As Tim Parks points out in an NYRB article (June 10, 2014), “The conditions in which we read today are not those of 50 or even 30 years ago, and the big question is how contemporary fiction will adapt to these changes, because in the end adapt it will. No art form exists independently of the conditions in which it is enjoyed.”

An excellent example of such a response to the changing reading environment is Samanvay: IHC Indian Languages’ Festival (November 6-11, 2014), comprising 90 speakers and performers in 20 languages and dialects. The theme is “Translations Transnations” with focus on Indian languages that have a transnational presence like Bangla, Bhojpuri, Chhattisgarhi, English, Hindi, Konkani, Malayalam, Punjabi and Sanskrit.

The effect of storytelling sessions and stress on reading books other than textbooks is also evident in the crowds of happy children that attend Bookaroo: Festival of Children’s Literature (IGNCA, New Delhi, November 29-30, 2014). The youngsters can be seen mobbing authors and illustrators, seeking autographs, asking a zillion questions, offering authors manuscripts to read, listening in rapt attention to the writers, participating in workshops and buying piles of book at the temporary bookstore.

This year, 83 speakers such as Jamila Gavin, Natasha Sharma, The Storywallahs, Vivek Menon, Rui Sousa and Prayag Shukla will participate.

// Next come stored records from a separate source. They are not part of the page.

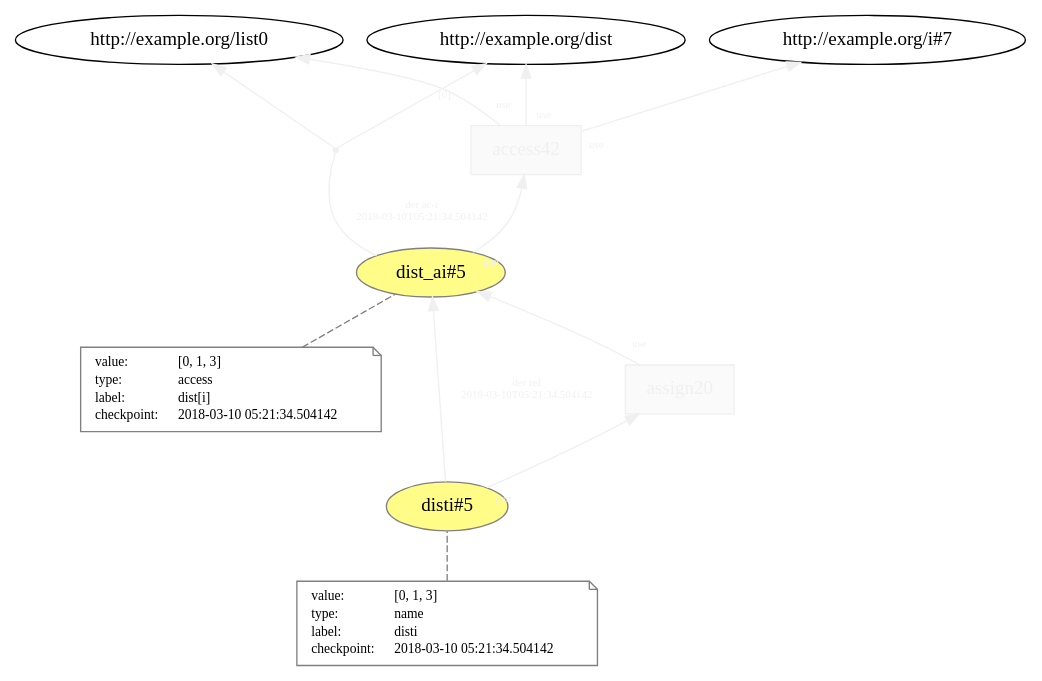
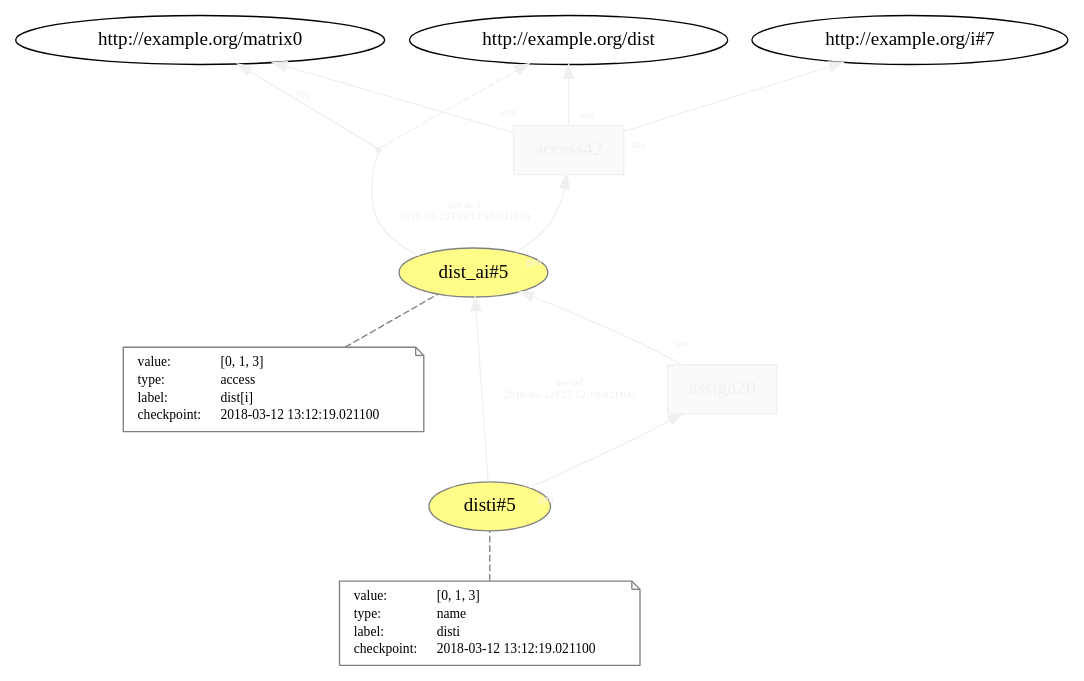
One commit to dew-uff/versioned-prov changed the diagram in generated/versioned_prov/temp/L16__access__assign_5.dot. Above: the diagram before and after it, drawn with Graphviz. The commit also changed 327 other files, not shown here.

```diff
--- a/generated/versioned_prov/temp/L16__access__assign_5.dot
+++ b/generated/versioned_prov/temp/L16__access__assign_5.dot
@@ -1,57 +1,57 @@
 digraph "PROV" { size="16,12"; rankdir="BT";
 "http://example.org/dist_ai#5" [fillcolor="#FFFC87",color="#808080",style="filled",label="dist_ai#5",URL="http://example.org/dist_ai#5"]
 "-attrs0" [color="gray",shape="note",fontsize="10",fontcolor="black",label=<<TABLE cellpadding="0" border="0">
 	<TR>
 	    <TD align="left">value:</TD>
 	    <TD align="left">[0, 1, 3]</TD>
 	</TR>
 	<TR>
 	    <TD align="left">type:</TD>
 	    <TD align="left">access</TD>
 	</TR>
 	<TR>
 	    <TD align="left">label:</TD>
 	    <TD align="left">dist[i]</TD>
 	</TR>
 	<TR>
 	    <TD align="left">checkpoint:</TD>
-	    <TD align="left">2018-03-10 05:21:34.504142</TD>
+	    <TD align="left">2018-03-12 13:12:19.021100</TD>
 	</TR>
 </TABLE>>]
 "-attrs0" -> "http://example.org/dist_ai#5" [color="gray",style="dashed",arrowhead="none"]
 "http://example.org/access42" [fillcolor="#FAFAFA",color="#F0F0F0",shape="polygon",sides="4",style="filled",fontcolor="#F0F0F0",label="access42",URL="http://example.org/access42"]
 "bn0" [shape="point",label="",fontcolor="#F0F0F0",color="#F0F0F0"]
 "http://example.org/dist_ai#5" -> "bn0" [fontsize="8",distance="1.5",angle="60.0",rotation="20",label="der ac-r
-2018-03-10T05:21:34.504142",arrowhead="none",fontcolor="#F0F0F0",color="#F0F0F0"]
-"bn0" -> "http://example.org/dist" [fontsize="8",distance="1.5",angle="60.0",rotation="20",label="[0]",fontcolor="#F0F0F0",color="#F0F0F0"]
-"bn0" -> "http://example.org/list0" [fontcolor="#F0F0F0",color="#F0F0F0"]
+2018-03-12T13:12:19.021100",arrowhead="none",fontcolor="#F0F0F0",color="#F0F0F0"]
+"bn0" -> "http://example.org/dist" [style="dashed",fontcolor="#F0F0F0",color="#F0F0F0"]
+"bn0" -> "http://example.org/matrix0" [fontsize="8",distance="1.5",angle="60.0",rotation="20",label="[0]",fontcolor="#F0F0F0",color="#F0F0F0"]
 "http://example.org/access42" -> "http://example.org/dist" [labelfontsize="8",labeldistance="1.5",labelangle="60.0",rotation="20",taillabel="use",fontcolor="#F0F0F0",color="#F0F0F0"]
 "http://example.org/access42" -> "http://example.org/i#7" [labelfontsize="8",labeldistance="1.5",labelangle="60.0",rotation="20",taillabel="use",fontcolor="#F0F0F0",color="#F0F0F0"]
 "http://example.org/disti#5" [fillcolor="#FFFC87",color="#808080",style="filled",label="disti#5",URL="http://example.org/disti#5"]
 "-attrs1" [color="gray",shape="note",fontsize="10",fontcolor="black",label=<<TABLE cellpadding="0" border="0">
 	<TR>
 	    <TD align="left">value:</TD>
 	    <TD align="left">[0, 1, 3]</TD>
 	</TR>
 	<TR>
 	    <TD align="left">type:</TD>
 	    <TD align="left">name</TD>
 	</TR>
 	<TR>
 	    <TD align="left">label:</TD>
 	    <TD align="left">disti</TD>
 	</TR>
 	<TR>
 	    <TD align="left">checkpoint:</TD>
-	    <TD align="left">2018-03-10 05:21:34.504142</TD>
+	    <TD align="left">2018-03-12 13:12:19.021100</TD>
 	</TR>
 </TABLE>>]
 "-attrs1" -> "http://example.org/disti#5" [color="gray",style="dashed",arrowhead="none"]
 "http://example.org/assign20" [fillcolor="#FAFAFA",color="#F0F0F0",shape="polygon",sides="4",style="filled",fontcolor="#F0F0F0",label="assign20",URL="http://example.org/assign20"]
 "http://example.org/disti#5" -> "http://example.org/dist_ai#5" [fontsize="8",distance="1.5",angle="60.0",rotation="20",label="der ref
-2018-03-10T05:21:34.504142",fontcolor="#F0F0F0",color="#F0F0F0"]
-"http://example.org/access42" -> "http://example.org/list0" [labelfontsize="8",labeldistance="1.5",labelangle="60.0",rotation="20",taillabel="use",fontcolor="#F0F0F0",color="#F0F0F0"]
+2018-03-12T13:12:19.021100",fontcolor="#F0F0F0",color="#F0F0F0"]
 "http://example.org/assign20" -> "http://example.org/dist_ai#5" [labelfontsize="8",labeldistance="1.5",labelangle="60.0",rotation="20",taillabel="use",fontcolor="#F0F0F0",color="#F0F0F0"]
+"http://example.org/access42" -> "http://example.org/matrix0" [labelfontsize="8",labeldistance="1.5",labelangle="60.0",rotation="20",taillabel="use",fontcolor="#F0F0F0",color="#F0F0F0"]
+"http://example.org/disti#5" -> "http://example.org/assign20" [labelfontsize="8",labeldistance="1.5",labelangle="60.0",rotation="20",taillabel="gen",fontcolor="#F0F0F0",color="#F0F0F0"]
 "http://example.org/dist_ai#5" -> "http://example.org/access42" [labelfontsize="8",labeldistance="1.5",labelangle="60.0",rotation="20",taillabel="gen",fontcolor="#F0F0F0",color="#F0F0F0"]
-"http://example.org/disti#5" -> "http://example.org/assign20" [labelfontsize="8",labeldistance="1.5",labelangle="60.0",rotation="20",taillabel="gen",fontcolor="#F0F0F0",color="#F0F0F0"]
 }
```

These children are accessing e-books and books in print, but it does not matter as long as they are reading!

2 November 2014